This article was published in the New Haven Register on July 31, 2020.
If you own a small business or a professional practice — medical, dental, law, accounting,engineering — you should know about an alternative to 401(k) plans that can turbochargeyour retirement savings and ease your tax burden as well.
Cash balance pension plans offer much higher contribution limits than do 401(k) plans.These plans — which date back to 1985 and were codified by the Pension Protection Act of2006 — contain elements of both a defined contribution plan (401(k) plan) and a definedbenefit plan (traditional pensions). Many employers offer both a cash balance plan and a401(k) plan.
With a cash balance plan, the employer contributes a pay credit per employee (usuallybetween 5 percent and 8 percent of salary) and an additional interest credit at a fixed orvariable rate. The employee does not contribute any funds. The pretax money is pooled intoa trust account and invested as a whole.
Owners and employees are guaranteed a certain amount at retirement, regardless of theactual performance of the underlying investments. If the investment returns fall short ofthe promised final pension total, the employer bears the loss.

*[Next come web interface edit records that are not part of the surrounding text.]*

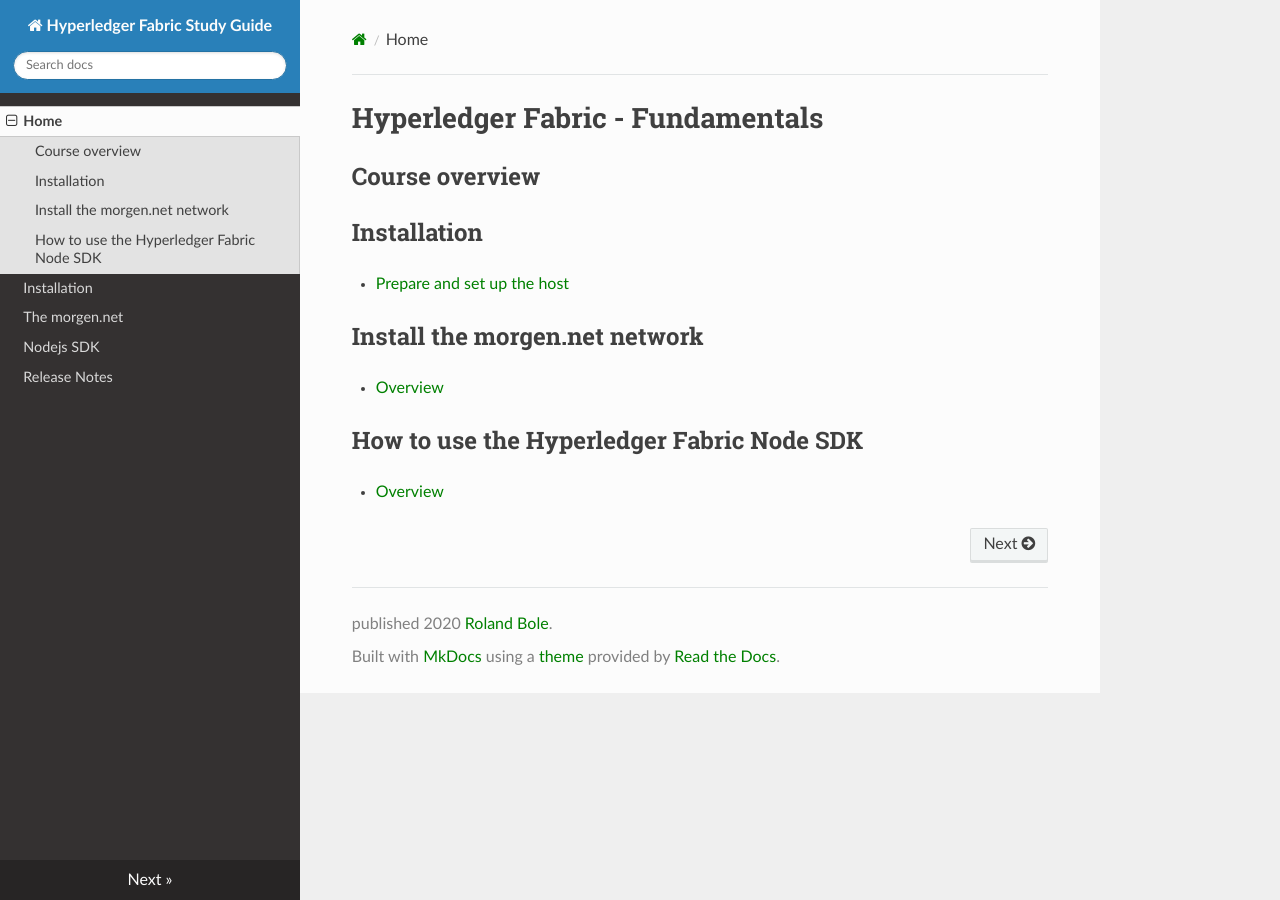
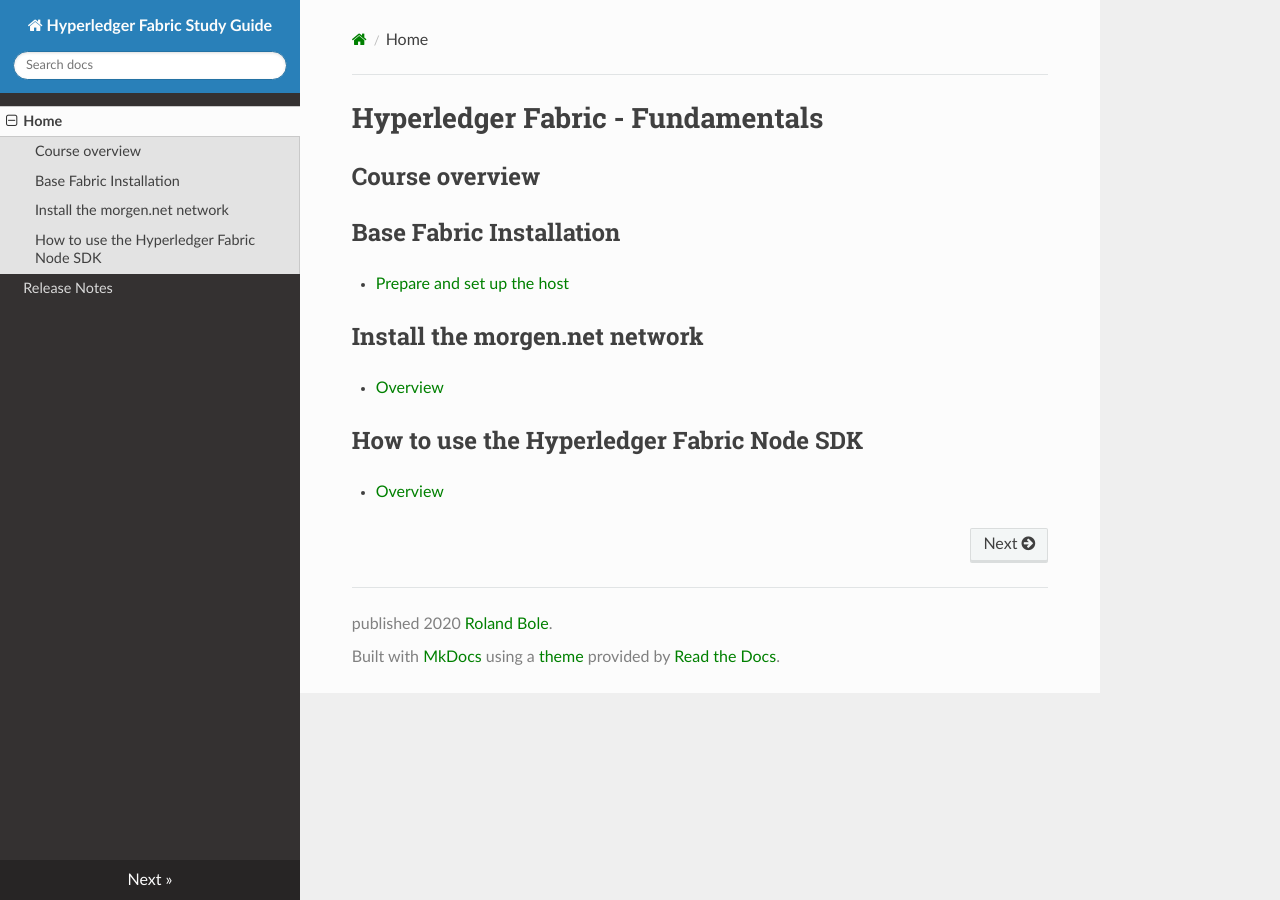
Before and after one commit to samlinux/hlf-c1, an MkDocs documentation site: the page built from docs/index.md, in a window 1280 px wide. Built offline with MkDocs 1.6.1, drawn with Linux system fonts in a browser that asks for light colours; nearby versions of some CDN libraries.

Commit message:
modify  text

```diff
--- a/docs/index.md
+++ b/docs/index.md
@@ -2,7 +2,7 @@
 
 ## Course overview
 
-## Installation
+## Base Fabric Installation
 - [Prepare and set up the host](./setup/index.md)
 
 ## Install the morgen.net network
--- a/mkdocs.yml
+++ b/mkdocs.yml
@@ -9,7 +9,4 @@
   - css/format.css
 nav:
   - Home: index.md
-  - Installation: setup/index.md
-  - The morgen.net: morgen.net/index.md
-  - Nodejs SDK: nodeSdk/index.md
   - Release Notes: about/release-notes.md
```
Also changed, not shown: docs/about/release-notes.md (added, +1 -0 lines).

The plan managers calculate annual benefits, and ultimately total retirement benefits, foreach owner and employee based on a formula that includes wages, the pay credit rate,account balances and the interest credit rate. So high-earning owners are guaranteedhigher retirement sums than are rank-and-file employees, since, say, 8 percent of theirearnings is higher than 8 percent of an employee’s earnings. Federal regulations are inplace to protect the interests of employees in administering these plans.
Unlike a 401(k) plan, cash balance plans must offer employees the option to take either alump sum or annual annuity payments.Business owners note: A cash balance plan is more costly than a 401(k) plan due to setupfees and annual administration costs that include the requirement that an actuary mustcertify every year that the accounts are adequately funded.

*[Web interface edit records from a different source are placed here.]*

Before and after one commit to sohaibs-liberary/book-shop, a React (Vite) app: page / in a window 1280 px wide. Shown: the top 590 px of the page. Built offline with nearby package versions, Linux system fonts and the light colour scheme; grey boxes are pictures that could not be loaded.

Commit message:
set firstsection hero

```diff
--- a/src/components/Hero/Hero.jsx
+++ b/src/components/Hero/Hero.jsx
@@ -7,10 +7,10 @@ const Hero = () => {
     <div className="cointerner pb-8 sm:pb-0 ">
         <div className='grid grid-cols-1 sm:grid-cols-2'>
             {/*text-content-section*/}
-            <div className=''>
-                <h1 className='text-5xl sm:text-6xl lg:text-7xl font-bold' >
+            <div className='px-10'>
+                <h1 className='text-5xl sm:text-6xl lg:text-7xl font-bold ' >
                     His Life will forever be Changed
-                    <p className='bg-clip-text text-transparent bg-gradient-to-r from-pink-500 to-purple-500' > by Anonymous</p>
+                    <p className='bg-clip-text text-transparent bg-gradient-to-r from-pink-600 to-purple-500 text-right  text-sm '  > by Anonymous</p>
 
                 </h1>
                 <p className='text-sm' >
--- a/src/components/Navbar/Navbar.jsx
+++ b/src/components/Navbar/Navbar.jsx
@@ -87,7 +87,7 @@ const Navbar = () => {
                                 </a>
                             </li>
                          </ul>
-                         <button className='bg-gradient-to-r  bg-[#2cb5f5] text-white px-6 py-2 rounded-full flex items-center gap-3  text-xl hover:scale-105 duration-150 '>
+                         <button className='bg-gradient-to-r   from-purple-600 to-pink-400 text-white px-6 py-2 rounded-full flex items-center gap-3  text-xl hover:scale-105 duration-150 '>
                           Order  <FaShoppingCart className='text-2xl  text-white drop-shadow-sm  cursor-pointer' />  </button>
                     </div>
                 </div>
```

Despite the higher costs, many professionals and business owners have converted to cashbalance plans. One reason is because pay credits are allowed to reach far higher annuallimits than are traditional 401(k) contributions, reaching $200,000 a year and up in pretaxcontributions for those 60 and older. That compares with a 2020 limit of $63,500 on401(k) plan contributions by participants 50 and over.

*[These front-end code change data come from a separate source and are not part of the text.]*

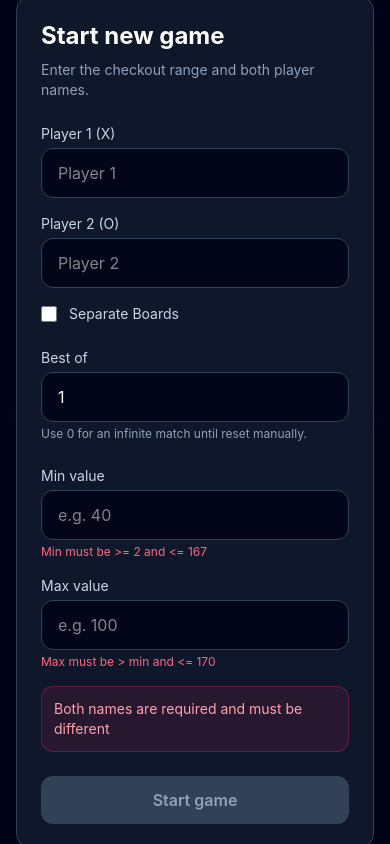
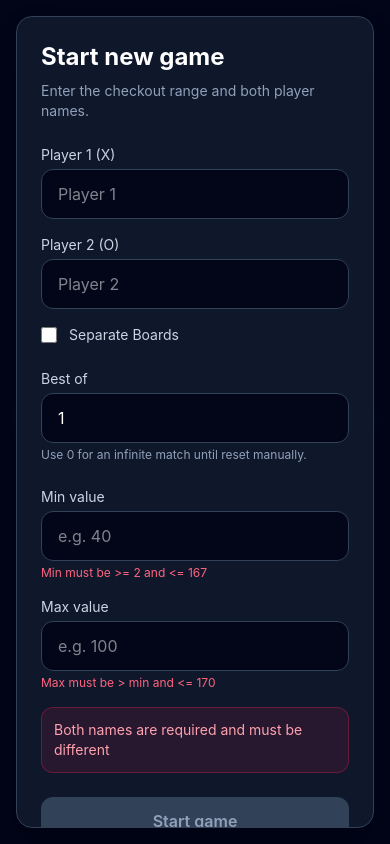
Before and after one commit to bherz94/darts-minigames, a React (Vite) app: page / in a window 390 px wide. Built offline with nearby package versions, Linux system fonts and the light colour scheme.

Commit message:
fixed setup modal scrolling on mobile issue

```diff
--- a/src/App.jsx
+++ b/src/App.jsx
@@ -1067,8 +1067,9 @@ export default function App() {
       </div>
 
       {setupModalOpen && (
-        <div className="fixed inset-0 z-50 flex items-center justify-center bg-slate-950/65 px-4">
-          <div className="w-full max-w-2xl rounded-2xl border border-slate-700 bg-slate-900 p-6 shadow-2xl">
+        <div className="fixed inset-0 z-50 overflow-y-auto bg-slate-950/65 px-4 py-4 sm:flex sm:items-center sm:justify-center sm:py-6">
+          <div className="mx-auto w-full max-w-2xl rounded-2xl border border-slate-700 bg-slate-900 shadow-2xl max-h-[calc(100dvh-2rem)] overflow-hidden sm:max-h-[calc(100dvh-3rem)]">
+            <div className="overflow-y-auto p-6 max-h-[calc(100dvh-2rem)] sm:max-h-[calc(100dvh-3rem)]">
               <h2 className="text-2xl font-bold">Start new game</h2>
               <p className="mt-2 text-sm text-slate-400">
                 Enter the checkout range and both player names.
@@ -1325,6 +1326,7 @@ export default function App() {
               </button>
             </div>
           </div>
+        </div>
       )}
 
       {claimModalOpen && (
```
Lines whose indentation alone changed are shown as unchanged.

The ability to contribute more money (in the form of employer-paid pay credits, not directemployee contributions) not only boosts investment returns but also shields more incomefrom taxes because these are pretax earnings. With either type of retirement fund the ideais to pay taxes at a far lower tax rate when you begin to withdraw the funds after you retire.Since you can contribute far more under a cash balance plan, you save more in taxes overthe long run.
If you’re an older business owner or a professional, seek out a financial planner to run thenumbers and help you determine whether a cash balance plan might help you improveyour retirement planning and tax planning picture. Your financial adviser will alsoconsider whether setting up both a cash balance plan and a 401(k) plan would be your bestoption.
Eric Tashlein is a Certified Financial Planner professional and founding Principal ofConnecticut Capital Management Group, LLC, 2 Schooner Lane, Suite 1-12, in Milford.He can be reached at 203-877-1520 or through www.connecticutcapital.com. This is forinformational purposes only and should not be construed as personalized investmentadvice or legal/tax advice. Please consult your advisor/attorney/tax advisor. InvestmentAdvisor Representative, Connecticut Capital Management Group, LLC, a RegisteredInvestment Advisor. Connecticut Capital Management Group, LLC and ConnecticutBenefits Group, LLC are not affiliated.